Quantcast

Why are Susquehanna school administrators expensing legal fees? - abc27 WHTM

Why are Susquehanna school administrators expensing legal fees?

Posted: Updated:
HARRISBURG, Pa. (WHTM) -

In the month of December, Susquehanna Township School District paid out more than $18,000 in legal fees for private attorneys of two superintendents, according to emails obtained by abc27.

The district is currently embroiled in several lawsuits and a criminal investigation by the Dauphin County District Attorney's Office over how allegations against an assistant principal charged with having sex with a 16-year-old student were handled.

Shawn Sharkey was arrested and resigned from his job in September, but district administrators previously admitted they were made aware of "rumors" regarding Sharkey as early as May.

In an email dated December 16, 2013, board member Mark Sussman asked the district to explain several transactions made by the business office, including a check for more than $6,100 to superintendent Dr. Susan Kegerise's personal attorney, and another check for more than $12,000 paid to a firm representing assistant superintendent Cathy Taschner.

"If the taxpayers are footing the bill -- that could not be more inappropriate," said attorney Bret Keisling.

Keisling is representing Sussman and fellow board member Jesse Rawls Sr. in a federal lawsuit over Kegerise's contract -- specifically, clauses that spell out how board members can speak to her. He said since filing suit, Kegerise has refused to speak to his clients, even when they request clarity over expenditures.

"I think it's very clear that if Dr. Kegerise considers you her supporter, she shares a lot of information," he said. "But if you are perceived as being against her interests, you're cut out of the loop."

In another email dated December 17, 2013, the district business manager attributes Taschner's $12,000 bill to "legal services concerning the Dauphin County District Attorney."

A call and email to school district spokesperson Susan Anthony were not returned Monday afternoon, and an attempt by abc27 to reach Kegerise directly was unsuccessful.

Keisling says whatever the reason for the legal fees, the district pays a solicitor to handle these issues -- not private counsel.

"This information comes to the school board after the checks have been issued," he said. "So even if a school board member says 'this check is not appropriate; we do not approve this expense,' Dr. Kegerise has already paid the invoice or issued the money."

Kegerise's attorney, Jason Kutulakis, responded to an email from abc27 Monday night, saying in part:

"Both Dr. Kegerise and Dr. Taschner are entitled as a matter of law to be defended. The board has received a thorough legal opinion on this issue."

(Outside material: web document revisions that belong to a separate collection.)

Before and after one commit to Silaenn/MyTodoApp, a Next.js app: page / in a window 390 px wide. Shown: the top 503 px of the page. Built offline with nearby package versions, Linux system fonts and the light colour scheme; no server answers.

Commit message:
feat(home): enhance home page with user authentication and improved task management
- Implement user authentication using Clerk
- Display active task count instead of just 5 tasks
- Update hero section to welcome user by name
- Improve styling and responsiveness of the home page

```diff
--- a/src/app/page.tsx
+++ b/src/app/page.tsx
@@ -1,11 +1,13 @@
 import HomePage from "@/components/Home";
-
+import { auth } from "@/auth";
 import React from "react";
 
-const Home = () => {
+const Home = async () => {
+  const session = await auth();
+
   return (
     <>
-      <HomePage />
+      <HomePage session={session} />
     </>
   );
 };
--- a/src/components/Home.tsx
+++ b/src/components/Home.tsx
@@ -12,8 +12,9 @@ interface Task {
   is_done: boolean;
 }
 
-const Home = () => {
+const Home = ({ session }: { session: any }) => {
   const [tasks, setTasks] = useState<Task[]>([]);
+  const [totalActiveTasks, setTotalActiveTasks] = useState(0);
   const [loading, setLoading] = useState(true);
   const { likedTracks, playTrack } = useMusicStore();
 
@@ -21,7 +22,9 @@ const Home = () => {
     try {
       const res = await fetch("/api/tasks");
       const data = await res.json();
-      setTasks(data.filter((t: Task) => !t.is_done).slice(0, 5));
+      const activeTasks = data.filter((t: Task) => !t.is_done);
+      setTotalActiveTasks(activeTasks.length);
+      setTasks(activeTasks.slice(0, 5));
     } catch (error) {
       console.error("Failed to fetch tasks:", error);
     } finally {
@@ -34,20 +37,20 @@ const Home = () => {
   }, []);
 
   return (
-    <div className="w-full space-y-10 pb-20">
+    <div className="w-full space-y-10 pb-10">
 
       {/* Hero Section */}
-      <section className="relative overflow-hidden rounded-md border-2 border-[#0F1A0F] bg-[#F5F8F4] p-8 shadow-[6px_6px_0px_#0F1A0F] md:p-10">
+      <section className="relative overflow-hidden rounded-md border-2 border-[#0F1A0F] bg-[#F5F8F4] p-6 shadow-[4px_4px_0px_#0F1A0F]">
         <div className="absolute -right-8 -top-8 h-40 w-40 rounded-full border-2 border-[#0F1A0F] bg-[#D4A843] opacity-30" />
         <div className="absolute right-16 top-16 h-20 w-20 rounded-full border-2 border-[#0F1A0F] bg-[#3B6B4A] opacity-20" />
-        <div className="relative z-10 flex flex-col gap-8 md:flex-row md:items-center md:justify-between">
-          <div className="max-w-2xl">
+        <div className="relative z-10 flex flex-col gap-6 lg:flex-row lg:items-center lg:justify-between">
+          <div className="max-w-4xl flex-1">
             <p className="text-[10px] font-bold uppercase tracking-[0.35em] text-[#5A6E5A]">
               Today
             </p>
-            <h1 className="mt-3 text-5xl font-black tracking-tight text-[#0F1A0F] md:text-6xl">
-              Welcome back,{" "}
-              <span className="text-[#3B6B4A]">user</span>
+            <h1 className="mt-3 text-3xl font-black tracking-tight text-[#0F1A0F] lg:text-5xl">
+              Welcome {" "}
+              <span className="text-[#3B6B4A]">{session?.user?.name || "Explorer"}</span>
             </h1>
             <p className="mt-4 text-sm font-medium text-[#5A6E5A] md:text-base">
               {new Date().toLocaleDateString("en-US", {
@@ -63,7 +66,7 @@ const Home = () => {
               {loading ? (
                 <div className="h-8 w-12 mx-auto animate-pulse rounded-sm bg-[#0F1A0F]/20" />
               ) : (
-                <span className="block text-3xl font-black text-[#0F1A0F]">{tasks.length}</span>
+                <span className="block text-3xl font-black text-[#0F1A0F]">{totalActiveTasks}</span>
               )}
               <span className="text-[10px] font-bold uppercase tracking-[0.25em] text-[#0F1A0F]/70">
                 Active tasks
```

He would not respond to questions regarding what services were rendered through his firm or if Kegerise's contract even allows for the hiring of a private attorney.

Powered by WorldNow